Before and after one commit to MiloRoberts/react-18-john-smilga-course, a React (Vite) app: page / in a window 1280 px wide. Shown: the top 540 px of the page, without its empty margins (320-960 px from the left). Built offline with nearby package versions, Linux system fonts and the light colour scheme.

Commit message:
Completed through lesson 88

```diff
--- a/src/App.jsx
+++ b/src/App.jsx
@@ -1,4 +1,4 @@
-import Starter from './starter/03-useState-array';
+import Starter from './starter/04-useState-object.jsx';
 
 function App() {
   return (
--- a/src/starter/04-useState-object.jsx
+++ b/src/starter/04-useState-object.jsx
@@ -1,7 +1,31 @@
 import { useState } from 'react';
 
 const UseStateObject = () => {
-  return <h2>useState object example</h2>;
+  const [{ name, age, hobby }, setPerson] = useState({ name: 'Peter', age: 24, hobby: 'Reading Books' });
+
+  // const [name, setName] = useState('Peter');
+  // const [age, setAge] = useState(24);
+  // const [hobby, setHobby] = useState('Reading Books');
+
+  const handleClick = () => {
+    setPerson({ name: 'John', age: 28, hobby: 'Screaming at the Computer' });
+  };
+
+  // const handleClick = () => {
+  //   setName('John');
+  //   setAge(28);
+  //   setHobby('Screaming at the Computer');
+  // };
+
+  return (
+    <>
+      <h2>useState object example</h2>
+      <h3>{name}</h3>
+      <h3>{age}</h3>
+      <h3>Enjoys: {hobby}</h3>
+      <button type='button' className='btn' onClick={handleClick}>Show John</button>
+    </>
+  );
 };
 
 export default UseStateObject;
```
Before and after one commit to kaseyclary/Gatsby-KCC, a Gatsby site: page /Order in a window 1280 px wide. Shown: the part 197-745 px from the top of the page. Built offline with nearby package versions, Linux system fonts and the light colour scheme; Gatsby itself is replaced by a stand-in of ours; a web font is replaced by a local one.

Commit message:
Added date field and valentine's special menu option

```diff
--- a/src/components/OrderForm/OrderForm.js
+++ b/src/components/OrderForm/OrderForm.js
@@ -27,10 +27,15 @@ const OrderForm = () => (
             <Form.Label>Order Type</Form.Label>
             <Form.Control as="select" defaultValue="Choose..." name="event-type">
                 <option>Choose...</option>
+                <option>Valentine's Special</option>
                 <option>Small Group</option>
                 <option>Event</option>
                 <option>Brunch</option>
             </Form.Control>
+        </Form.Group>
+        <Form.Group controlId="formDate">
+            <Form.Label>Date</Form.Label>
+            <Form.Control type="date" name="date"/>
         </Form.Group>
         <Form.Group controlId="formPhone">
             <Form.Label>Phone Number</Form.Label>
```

================================

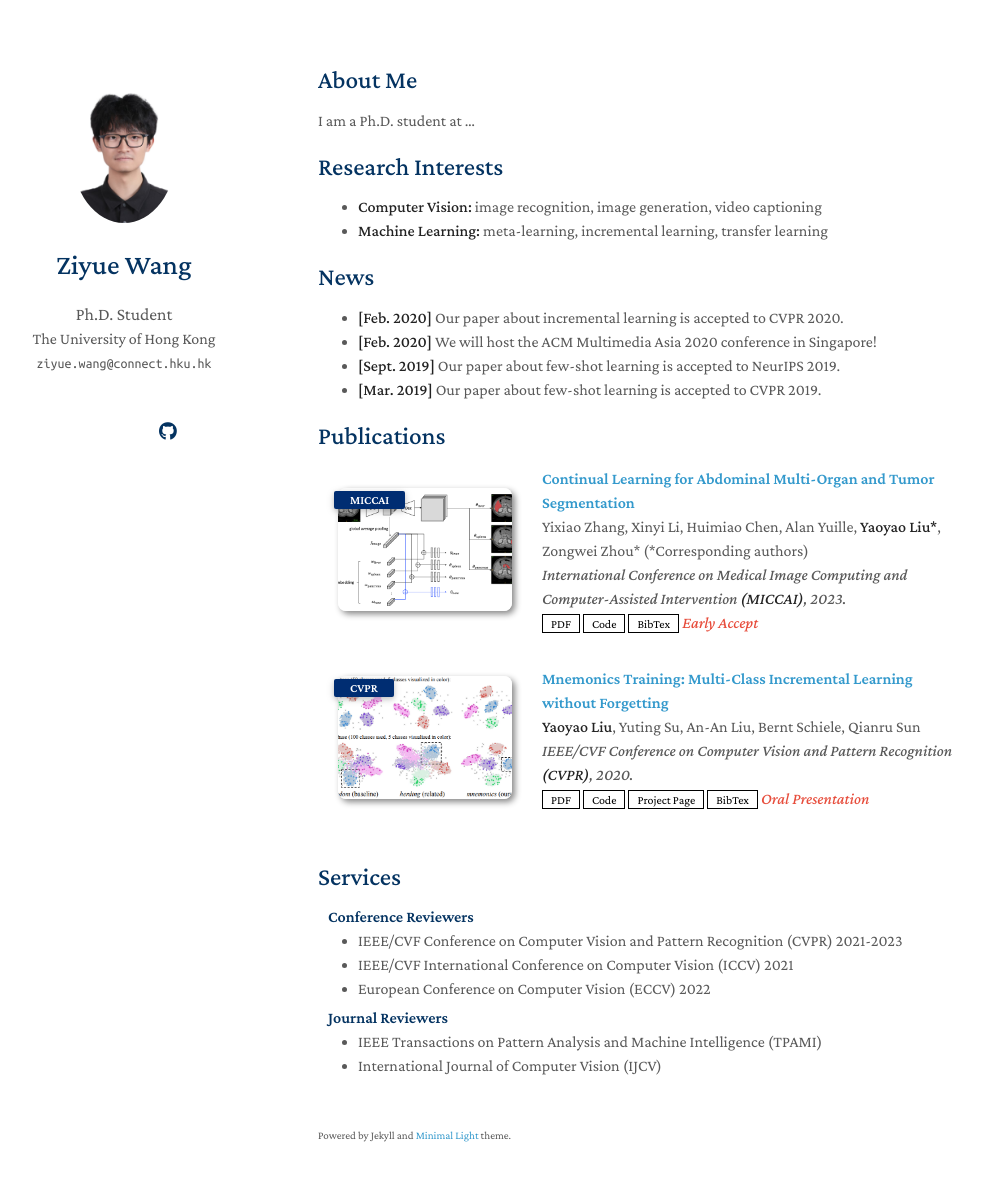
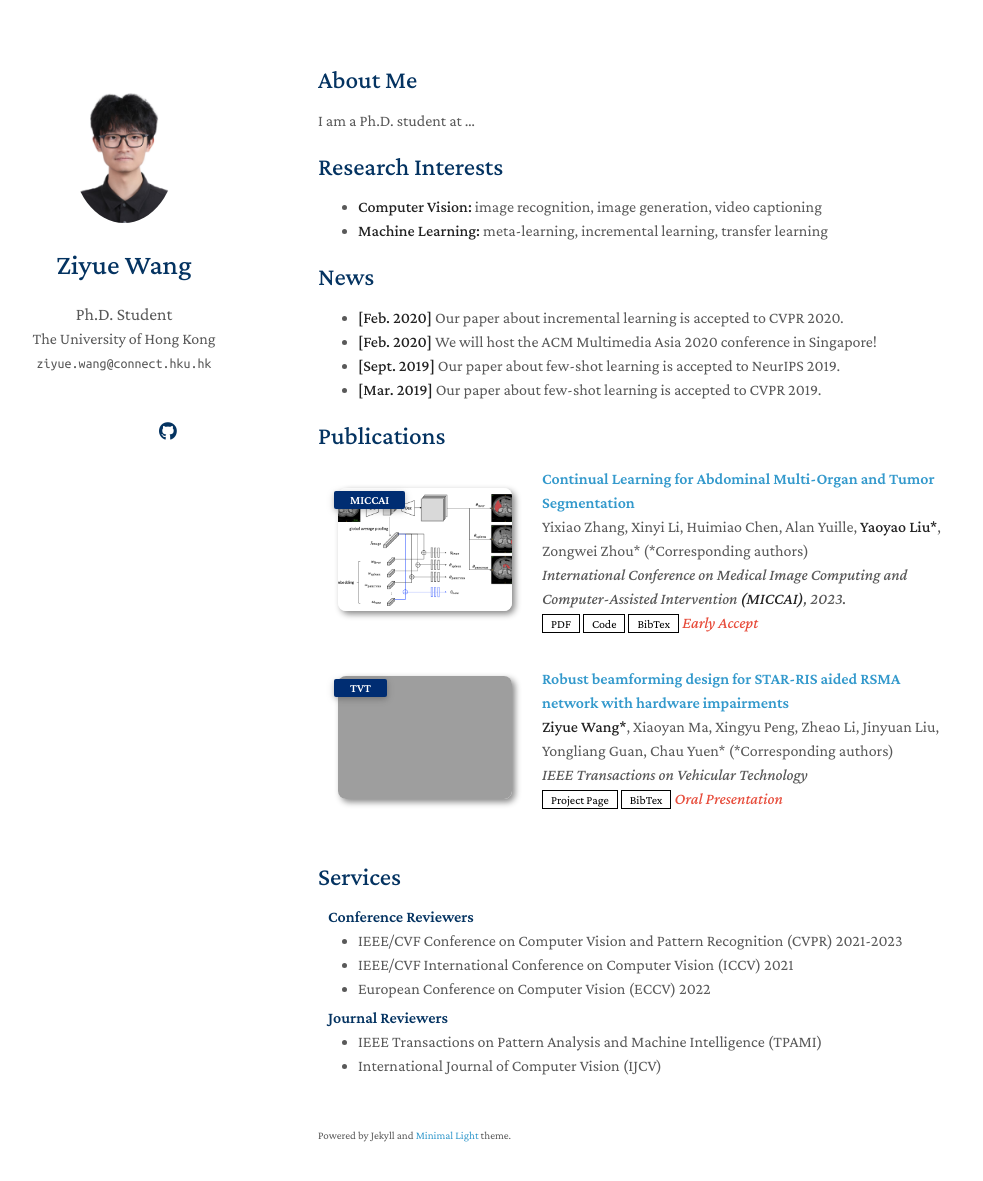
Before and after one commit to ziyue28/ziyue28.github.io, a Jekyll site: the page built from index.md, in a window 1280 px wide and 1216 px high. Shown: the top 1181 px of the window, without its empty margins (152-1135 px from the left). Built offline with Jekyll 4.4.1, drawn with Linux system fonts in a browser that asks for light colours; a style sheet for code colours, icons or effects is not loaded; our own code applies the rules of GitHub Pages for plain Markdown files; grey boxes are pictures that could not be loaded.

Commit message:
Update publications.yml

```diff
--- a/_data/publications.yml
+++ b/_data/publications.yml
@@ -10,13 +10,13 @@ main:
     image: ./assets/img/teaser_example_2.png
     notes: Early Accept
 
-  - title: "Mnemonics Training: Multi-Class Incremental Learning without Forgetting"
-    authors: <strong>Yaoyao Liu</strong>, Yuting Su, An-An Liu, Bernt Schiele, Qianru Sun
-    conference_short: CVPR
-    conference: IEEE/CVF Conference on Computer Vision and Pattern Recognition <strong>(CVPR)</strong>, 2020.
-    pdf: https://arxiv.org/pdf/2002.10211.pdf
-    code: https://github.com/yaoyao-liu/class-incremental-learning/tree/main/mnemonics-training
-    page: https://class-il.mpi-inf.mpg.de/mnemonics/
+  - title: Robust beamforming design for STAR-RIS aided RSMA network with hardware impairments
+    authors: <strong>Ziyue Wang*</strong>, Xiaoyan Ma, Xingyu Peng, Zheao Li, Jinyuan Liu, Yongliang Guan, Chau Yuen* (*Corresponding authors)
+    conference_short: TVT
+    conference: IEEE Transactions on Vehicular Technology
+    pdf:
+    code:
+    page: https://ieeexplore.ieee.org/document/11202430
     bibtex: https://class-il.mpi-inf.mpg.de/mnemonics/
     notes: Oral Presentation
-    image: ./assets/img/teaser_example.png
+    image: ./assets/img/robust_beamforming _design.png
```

================================

Taking the records above as a whole, work out how many of their lines hold the word "Choose". The reply should be that number alone.

2